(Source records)
⁂
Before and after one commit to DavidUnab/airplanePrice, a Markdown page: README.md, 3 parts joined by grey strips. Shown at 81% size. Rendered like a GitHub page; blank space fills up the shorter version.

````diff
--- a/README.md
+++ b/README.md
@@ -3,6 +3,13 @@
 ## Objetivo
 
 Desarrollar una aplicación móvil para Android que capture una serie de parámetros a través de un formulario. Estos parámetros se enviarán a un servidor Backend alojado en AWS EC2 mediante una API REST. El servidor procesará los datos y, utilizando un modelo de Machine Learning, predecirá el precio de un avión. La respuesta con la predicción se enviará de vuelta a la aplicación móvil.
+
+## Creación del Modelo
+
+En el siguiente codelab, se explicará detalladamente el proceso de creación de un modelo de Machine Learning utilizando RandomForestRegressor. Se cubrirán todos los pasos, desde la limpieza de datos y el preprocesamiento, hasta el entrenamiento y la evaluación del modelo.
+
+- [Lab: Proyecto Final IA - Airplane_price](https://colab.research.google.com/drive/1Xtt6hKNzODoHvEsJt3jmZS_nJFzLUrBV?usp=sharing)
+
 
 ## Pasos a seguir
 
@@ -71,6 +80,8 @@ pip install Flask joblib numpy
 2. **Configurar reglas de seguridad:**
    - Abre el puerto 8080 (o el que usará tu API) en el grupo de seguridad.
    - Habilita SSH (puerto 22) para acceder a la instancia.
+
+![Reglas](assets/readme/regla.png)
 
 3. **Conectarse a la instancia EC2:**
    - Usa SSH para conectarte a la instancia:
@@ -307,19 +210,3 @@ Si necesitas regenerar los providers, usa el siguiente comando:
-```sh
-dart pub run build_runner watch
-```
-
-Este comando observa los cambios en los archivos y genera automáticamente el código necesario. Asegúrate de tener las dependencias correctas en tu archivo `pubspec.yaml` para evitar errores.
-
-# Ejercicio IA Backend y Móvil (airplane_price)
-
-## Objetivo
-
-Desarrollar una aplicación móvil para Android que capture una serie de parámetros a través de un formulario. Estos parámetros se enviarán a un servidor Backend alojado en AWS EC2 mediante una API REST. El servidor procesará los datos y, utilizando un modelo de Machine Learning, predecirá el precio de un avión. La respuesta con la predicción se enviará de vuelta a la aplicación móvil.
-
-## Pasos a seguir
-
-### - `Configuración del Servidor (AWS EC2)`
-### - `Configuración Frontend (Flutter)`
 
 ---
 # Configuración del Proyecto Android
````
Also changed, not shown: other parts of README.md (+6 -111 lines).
⁂
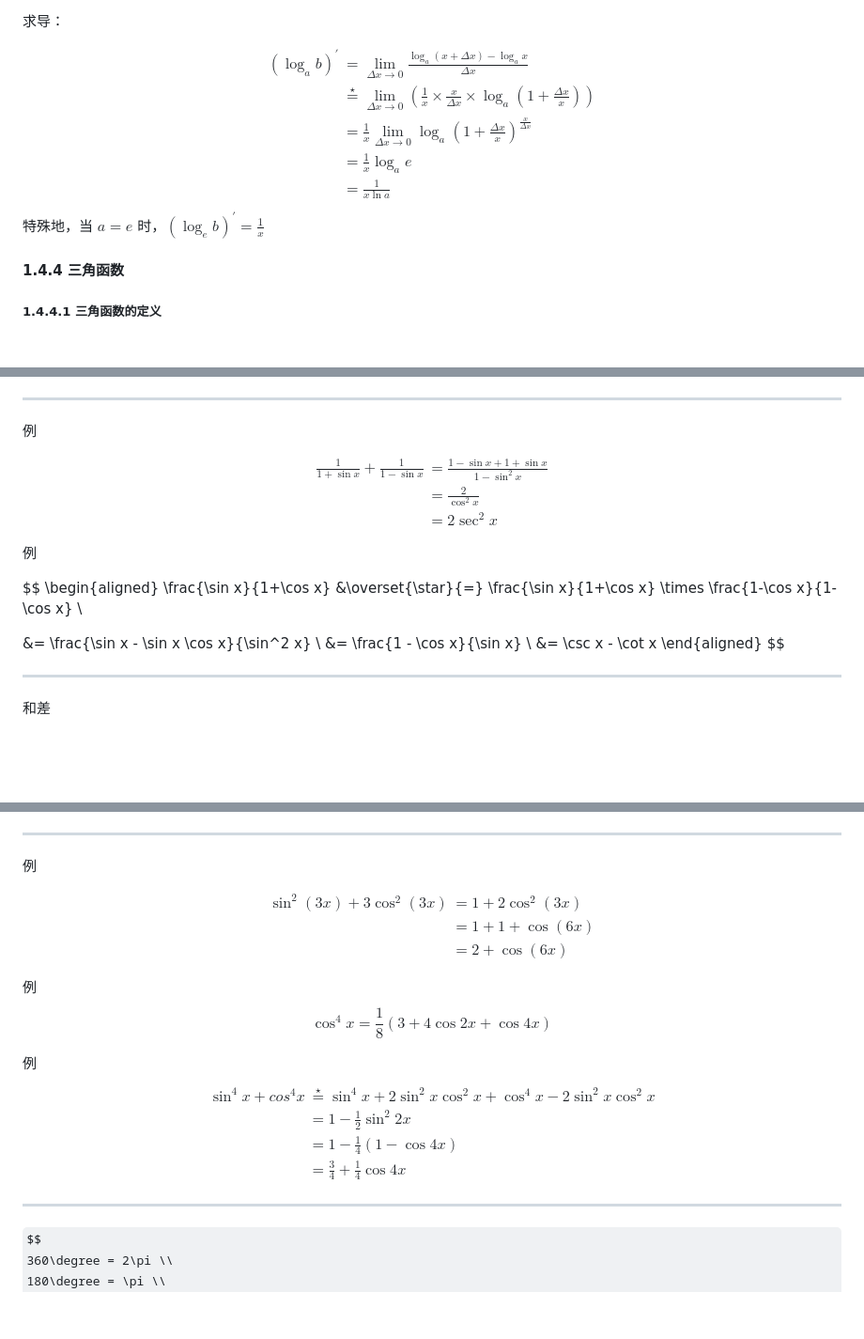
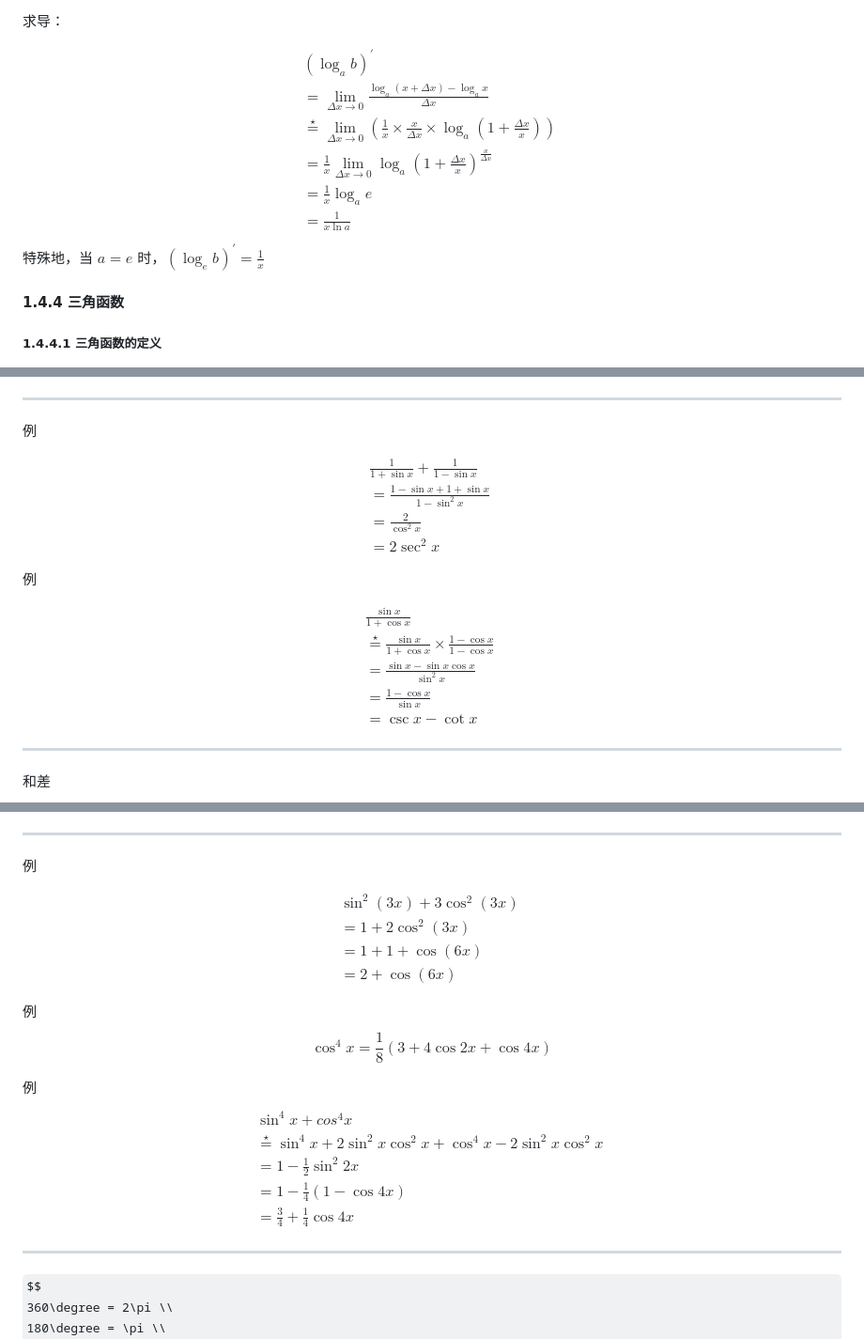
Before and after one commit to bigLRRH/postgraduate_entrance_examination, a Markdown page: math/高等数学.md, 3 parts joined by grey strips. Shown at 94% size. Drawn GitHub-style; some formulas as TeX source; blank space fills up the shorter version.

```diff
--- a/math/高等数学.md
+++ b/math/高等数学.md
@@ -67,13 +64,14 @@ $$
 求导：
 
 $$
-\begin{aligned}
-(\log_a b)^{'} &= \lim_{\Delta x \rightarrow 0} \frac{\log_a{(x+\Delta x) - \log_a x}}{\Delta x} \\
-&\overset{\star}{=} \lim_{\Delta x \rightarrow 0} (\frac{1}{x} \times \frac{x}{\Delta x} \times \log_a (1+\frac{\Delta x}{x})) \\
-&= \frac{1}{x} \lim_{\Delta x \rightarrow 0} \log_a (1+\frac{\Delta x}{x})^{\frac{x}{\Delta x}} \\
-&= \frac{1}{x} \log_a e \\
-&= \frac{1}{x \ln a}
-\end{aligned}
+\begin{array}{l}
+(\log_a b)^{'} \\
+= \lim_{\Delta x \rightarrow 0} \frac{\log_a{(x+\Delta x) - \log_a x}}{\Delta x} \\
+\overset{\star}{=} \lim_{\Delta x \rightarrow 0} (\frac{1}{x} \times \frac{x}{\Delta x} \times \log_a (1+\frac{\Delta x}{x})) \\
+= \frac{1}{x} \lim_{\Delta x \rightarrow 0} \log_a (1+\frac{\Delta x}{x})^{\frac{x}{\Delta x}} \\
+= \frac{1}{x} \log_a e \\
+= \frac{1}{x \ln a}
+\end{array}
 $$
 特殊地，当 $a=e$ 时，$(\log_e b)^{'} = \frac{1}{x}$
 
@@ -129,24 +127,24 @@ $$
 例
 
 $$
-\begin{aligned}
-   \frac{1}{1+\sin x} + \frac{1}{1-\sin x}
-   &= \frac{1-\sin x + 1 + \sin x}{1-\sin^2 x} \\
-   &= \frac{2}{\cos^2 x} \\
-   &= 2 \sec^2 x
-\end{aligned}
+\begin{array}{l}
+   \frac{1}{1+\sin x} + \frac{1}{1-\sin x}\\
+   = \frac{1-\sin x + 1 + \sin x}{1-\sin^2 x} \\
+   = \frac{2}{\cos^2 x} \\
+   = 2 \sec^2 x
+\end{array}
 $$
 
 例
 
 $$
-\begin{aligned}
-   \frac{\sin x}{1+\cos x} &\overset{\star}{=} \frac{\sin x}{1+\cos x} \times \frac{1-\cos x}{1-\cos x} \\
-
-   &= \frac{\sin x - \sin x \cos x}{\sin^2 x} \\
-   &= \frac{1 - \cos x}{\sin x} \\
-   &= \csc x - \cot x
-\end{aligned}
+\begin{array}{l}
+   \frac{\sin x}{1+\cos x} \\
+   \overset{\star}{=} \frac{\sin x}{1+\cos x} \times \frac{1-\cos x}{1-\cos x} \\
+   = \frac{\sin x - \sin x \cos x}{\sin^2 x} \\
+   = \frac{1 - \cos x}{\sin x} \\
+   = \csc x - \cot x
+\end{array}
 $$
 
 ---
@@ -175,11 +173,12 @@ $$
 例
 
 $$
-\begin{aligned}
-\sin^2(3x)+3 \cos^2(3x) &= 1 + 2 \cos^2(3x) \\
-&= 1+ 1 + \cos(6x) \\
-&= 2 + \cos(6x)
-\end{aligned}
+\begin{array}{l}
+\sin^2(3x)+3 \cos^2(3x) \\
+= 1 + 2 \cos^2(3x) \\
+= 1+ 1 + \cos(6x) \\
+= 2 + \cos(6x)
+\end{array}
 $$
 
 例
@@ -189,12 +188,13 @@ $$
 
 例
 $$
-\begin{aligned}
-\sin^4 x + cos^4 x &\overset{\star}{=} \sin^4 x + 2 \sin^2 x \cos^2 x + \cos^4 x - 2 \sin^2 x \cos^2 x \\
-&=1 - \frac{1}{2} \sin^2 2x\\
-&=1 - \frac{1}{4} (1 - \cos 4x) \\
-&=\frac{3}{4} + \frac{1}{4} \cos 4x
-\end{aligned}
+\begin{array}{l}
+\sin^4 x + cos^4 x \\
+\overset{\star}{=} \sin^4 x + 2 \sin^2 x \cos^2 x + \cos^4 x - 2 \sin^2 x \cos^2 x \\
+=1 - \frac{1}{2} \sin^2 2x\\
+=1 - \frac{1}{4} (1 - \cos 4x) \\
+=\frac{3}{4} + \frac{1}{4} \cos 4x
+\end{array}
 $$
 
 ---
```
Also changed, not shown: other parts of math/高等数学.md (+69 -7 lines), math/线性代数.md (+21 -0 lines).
⁂
▶ Task requirements: Across the records above, in how many lines does the string "comando" appear? Reply with the figure alone.

▶ Final answer: 2